Create an App Registration

Now we are ready to configure Azure. Go to “Azure Active Directory” in the menu to the left. Then click on “App registrations”. This will give you a list of registered Apps. If ServiceNow is already on this list, simply click on it to open it. If not, you can add it by clicking the little “+ New registration” at the top left of the list.

Register an application

Under “Name” you enter “ServiceNow” or something that makes sense to you. Under the account type select “Accounts in this organizational directory only”. Under “Redirect URI” add the link to your instance followed by “/”. Ex. Then click the “Register” button at the bottom.

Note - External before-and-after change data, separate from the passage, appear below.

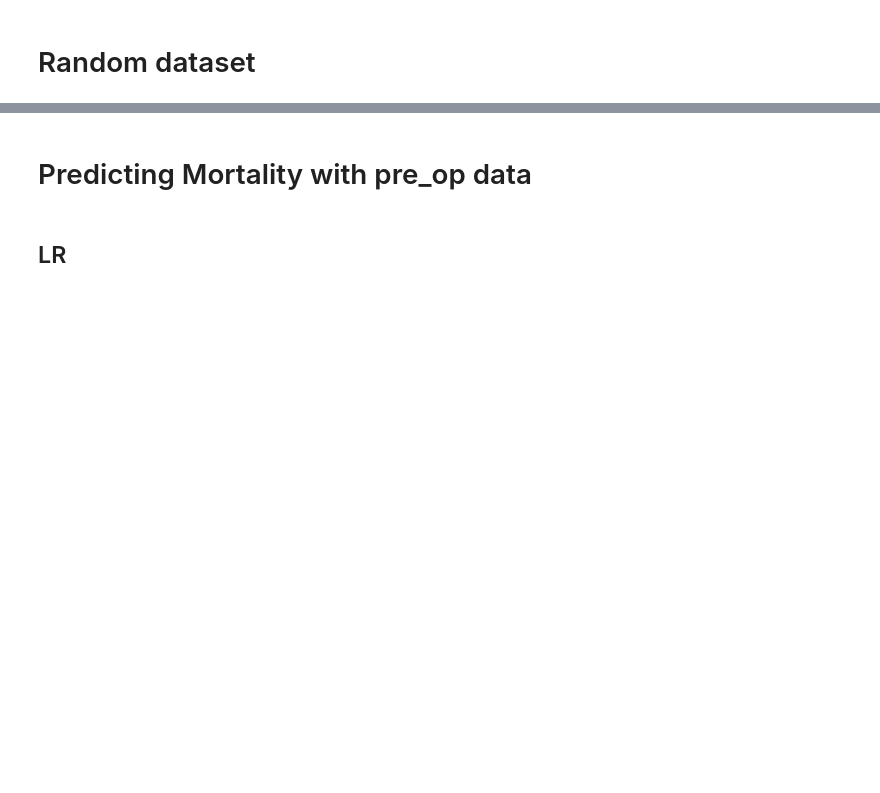
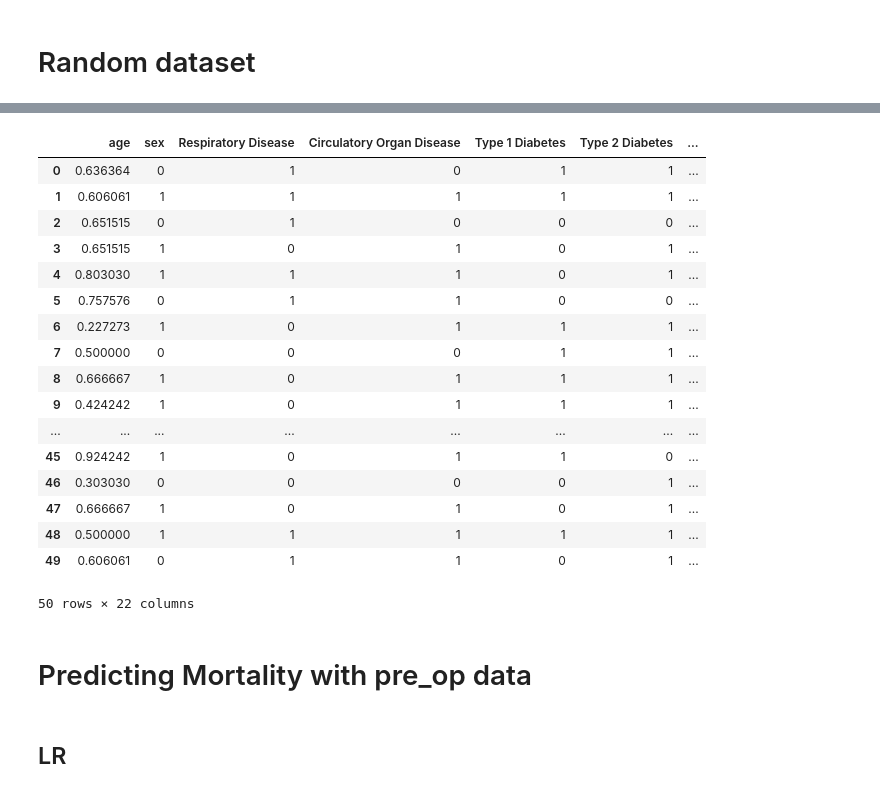
Before and after one commit to DitteGilsfeldt/Organ_Failure_Following_Cardiac_Surgery, a Jupyter notebook: Kode/pre_data.ipynb, the cells around one changed output, grey strips where cells are left out. Saved outputs shown, nothing was run; the diff lists cells and outputs as text; code cells hidden in the pictures; blank space fills up the shorter version.

```diff
--- a/Kode/pre_data.ipynb
+++ b/Kode/pre_data.ipynb
@@ -34,3 +56,31 @@ y = pre_op['Død inden for 1 år af operation']
+# %%
+def minmax_scale(df, scale_cols):
+    scaler = MinMaxScaler()
+    for col in scale_cols:
+        df[col] = pd.DataFrame(scaler.fit_transform(pd.DataFrame(df[col])),columns=[col])
+    return df
+# %%
+scale_cols = ['age','Vægt', 'Hæmoglobin', 'Leukocytter','Trombocytter']
+minmax_scale(X, scale_cols)
+# %% [output]
+|  | age | sex | Respiratory Disease | Circulatory Organ Disease | Type 1 Diabetes | Type 2 Diabetes | ... |
+| 0 | 0.636364 | 0 | 1 | 0 | 1 | 1 | ... |
+| 1 | 0.606061 | 1 | 1 | 1 | 1 | 1 | ... |
+| 2 | 0.651515 | 0 | 1 | 0 | 0 | 0 | ... |
+| 3 | 0.651515 | 1 | 0 | 1 | 0 | 1 | ... |
+| 4 | 0.803030 | 1 | 1 | 1 | 0 | 1 | ... |
+| 5 | 0.757576 | 0 | 1 | 1 | 0 | 0 | ... |
+| 6 | 0.227273 | 1 | 0 | 1 | 1 | 1 | ... |
+| 7 | 0.500000 | 0 | 0 | 0 | 1 | 1 | ... |
+| 8 | 0.666667 | 1 | 0 | 1 | 1 | 1 | ... |
+| 9 | 0.424242 | 1 | 0 | 1 | 1 | 1 | ... |
+| ... | ... | ... | ... | ... | ... | ... | ... |
+| 45 | 0.924242 | 1 | 0 | 1 | 1 | 0 | ... |
+| 46 | 0.303030 | 0 | 0 | 0 | 0 | 1 | ... |
+| 47 | 0.666667 | 1 | 0 | 1 | 0 | 1 | ... |
+| 48 | 0.500000 | 1 | 1 | 1 | 1 | 1 | ... |
+| 49 | 0.606061 | 0 | 1 | 1 | 0 | 1 | ... |
+50 rows × 22 columns
 # %% [markdown]
 # Predicting Mortality with pre_op data
 # %% [markdown]
```
Also changed, not shown: parts of 6 cells of this notebook.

TIP: If you have configured single sign on for your ServiceNow instance using Azure Active Directory, there should already be a registered App that you can use.

Once the Application is created you will see a page that looks like below. If the menu to the right is not visible, click the “Settings” button in the upper left corner.

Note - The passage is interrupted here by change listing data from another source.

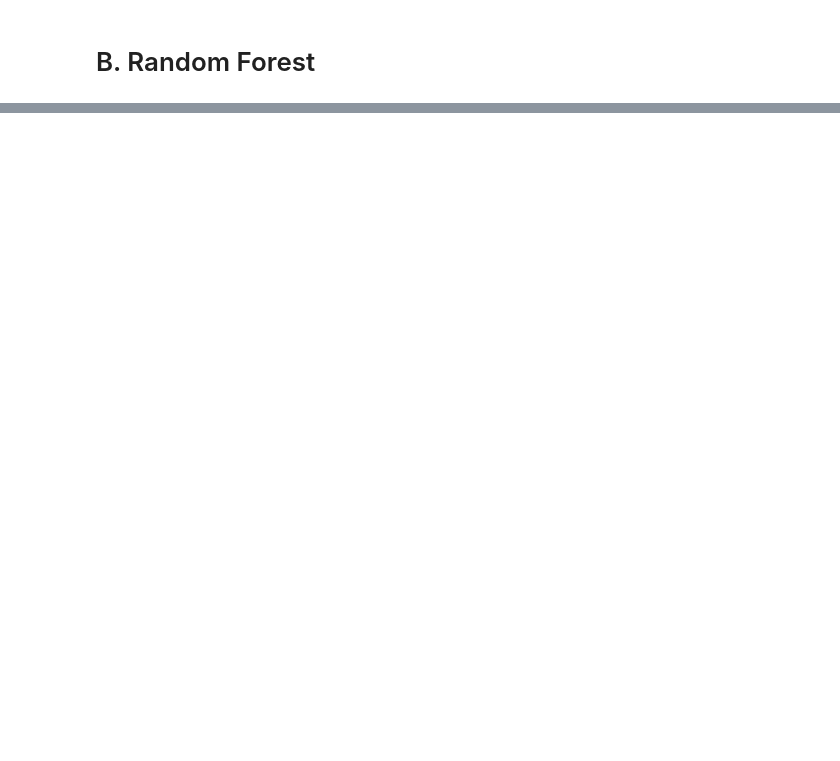
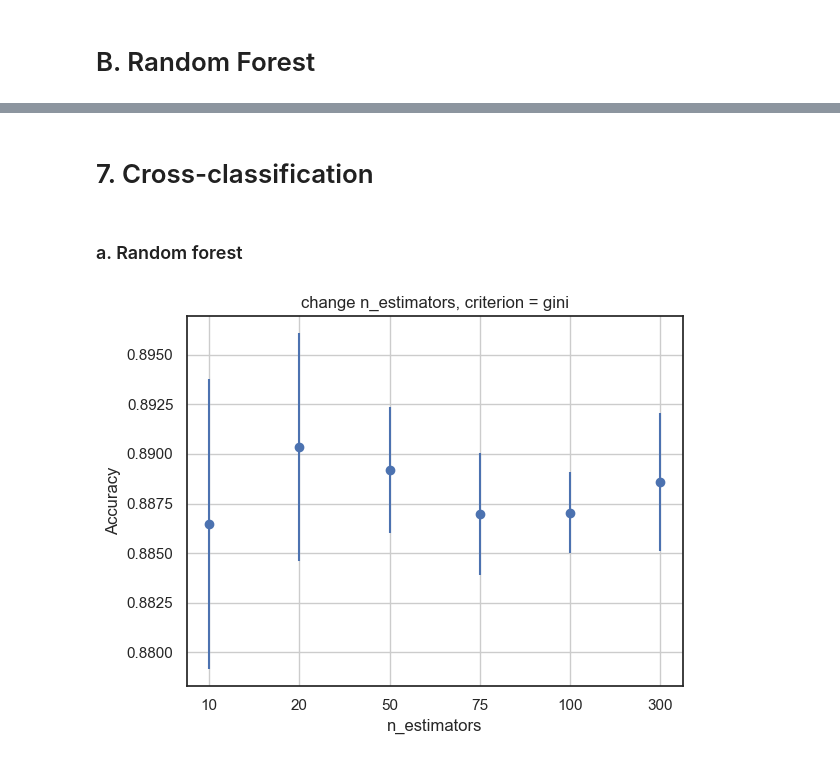
Before and after one commit to nthang2/Hotel-rating-prediction, a Jupyter notebook: Hotel_rating_prediction.ipynb, the cells around one changed output, grey strips where cells are left out. Drawn from its saved outputs; the diff is of its cells as text; code cells hidden in the pictures; blank space fills up the shorter version.

Commit message:
update cross validation

```diff
--- a/Hotel_rating_prediction.ipynb
+++ b/Hotel_rating_prediction.ipynb
@@ -348,0 +350,11 @@ weighted avg       0.94      0.94      0.92      5123
+# %%
+X_train_tfidf = X_train_tfidf.toarray()
+X_test_tfidf = X_test_tfidf.toarray()
+
+from sklearn.naive_bayes import GaussianNB
+classifier = GaussianNB()
+y_pred  =  classifier.fit(X_train_tfidf,y_train).predict(X_test_tfidf)
+
+print(confusion_matrix(y_test,y_pred))
+print(classification_report(y_test,y_pred))
+print(accuracy_score(y_test, y_pred))
@@ -348,0 +374,40 @@ weighted avg       0.94      0.94      0.92      5123
+# %% [markdown]
+# 7. Cross-classification
+# %%
+from sklearn.model_selection import learning_curve
+def cross_validation(estimator):
+    _, train_scores, test_scores = learning_curve(estimator, X_train_tfidf, y_train, cv=10, n_jobs=-1, train_sizes=[1.0, ], scoring="accuracy")
+    test_scores = test_scores[0]
+    mean, std = test_scores.mean(), test_scores.std()
+    return mean, std
+
+def plot(title, xlabel, X, Y, error, ylabel = "Accuracy"):
+    plt.xlabel(xlabel)
+    plt.title(title)
+    plt.grid()
+    plt.ylabel(ylabel)
+
+    plt.errorbar(X, Y, error, linestyle='None', marker='o')
+# %% [markdown]
+### a. Random forest
+# %%
+from sklearn.datasets import make_classification
+from sklearn.model_selection import cross_val_score
+
+title = "change n_estimators, criterion = gini"
+x_label = "n_estimators"
+X = []
+Y = []
+error = []
+
+n_estimators = [10, 20, 50, 75, 100, 300]
+for n in n_estimators:
+    clf_text = RandomForestClassifier(n_estimators = n, random_state=0)
+    mean, std = cross_validation(clf_text)
+    X.append(str(n))
+    Y.append(mean)
+    error.append(std)
+plot(title, x_label, X, Y, error)
+plt.show()
+# %% [output]
+[figure, added]
```
Also changed, not shown: parts of 13 cells of this notebook.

Copy Application ID and Directory ID

Copy and store the “Application (client) ID” and “Directory (tenant) ID” as you will need this later to configure ServiceNow.

Generate a secret

If you would like Automation App to authenticate with Microsoft Azure using a client secret you must generate a secret. To generate one, click the “Certificates & Secrets” under “Manage”.

Click on New client secret

Click on the “New client secret” button to generate a new client secret.

Add a client secret

Enter something meaningful in the “Description” field and select an expiration date. For ease of use I selected “Never”. Then click “Add”.

Copy the client secret

Once you click “add” a key will be generated. This is the only time that you will be able to see this key, so make sure that you copy it and store it somewhere safe together with the “Application (client) ID” and “Directory (tenant) ID” that you copied earlier.

Generate a certificate

If instead you wish to use a certificate you need to uplade the certificate you wish to use to Azure. Here is an example of how you can generate a certficate.

To create a new PEM certificate in a CRT file, write the following command, where “test1-key” is the name of the key and “test-cert” is the name of the certificate.

openssl req -x509 -sha256 -nodes -days 365 -newkey rsa:2048 -keyout test1-key.key -out test1-cert.crt

Next convert the key and the certificate into a PKCS#12 certficate where “test1-certificate” is the name of the combined certificate.

openssl pkcs12 -export -out test1-certificate.pfx -inkey test1-key.key -in test1-cert.crt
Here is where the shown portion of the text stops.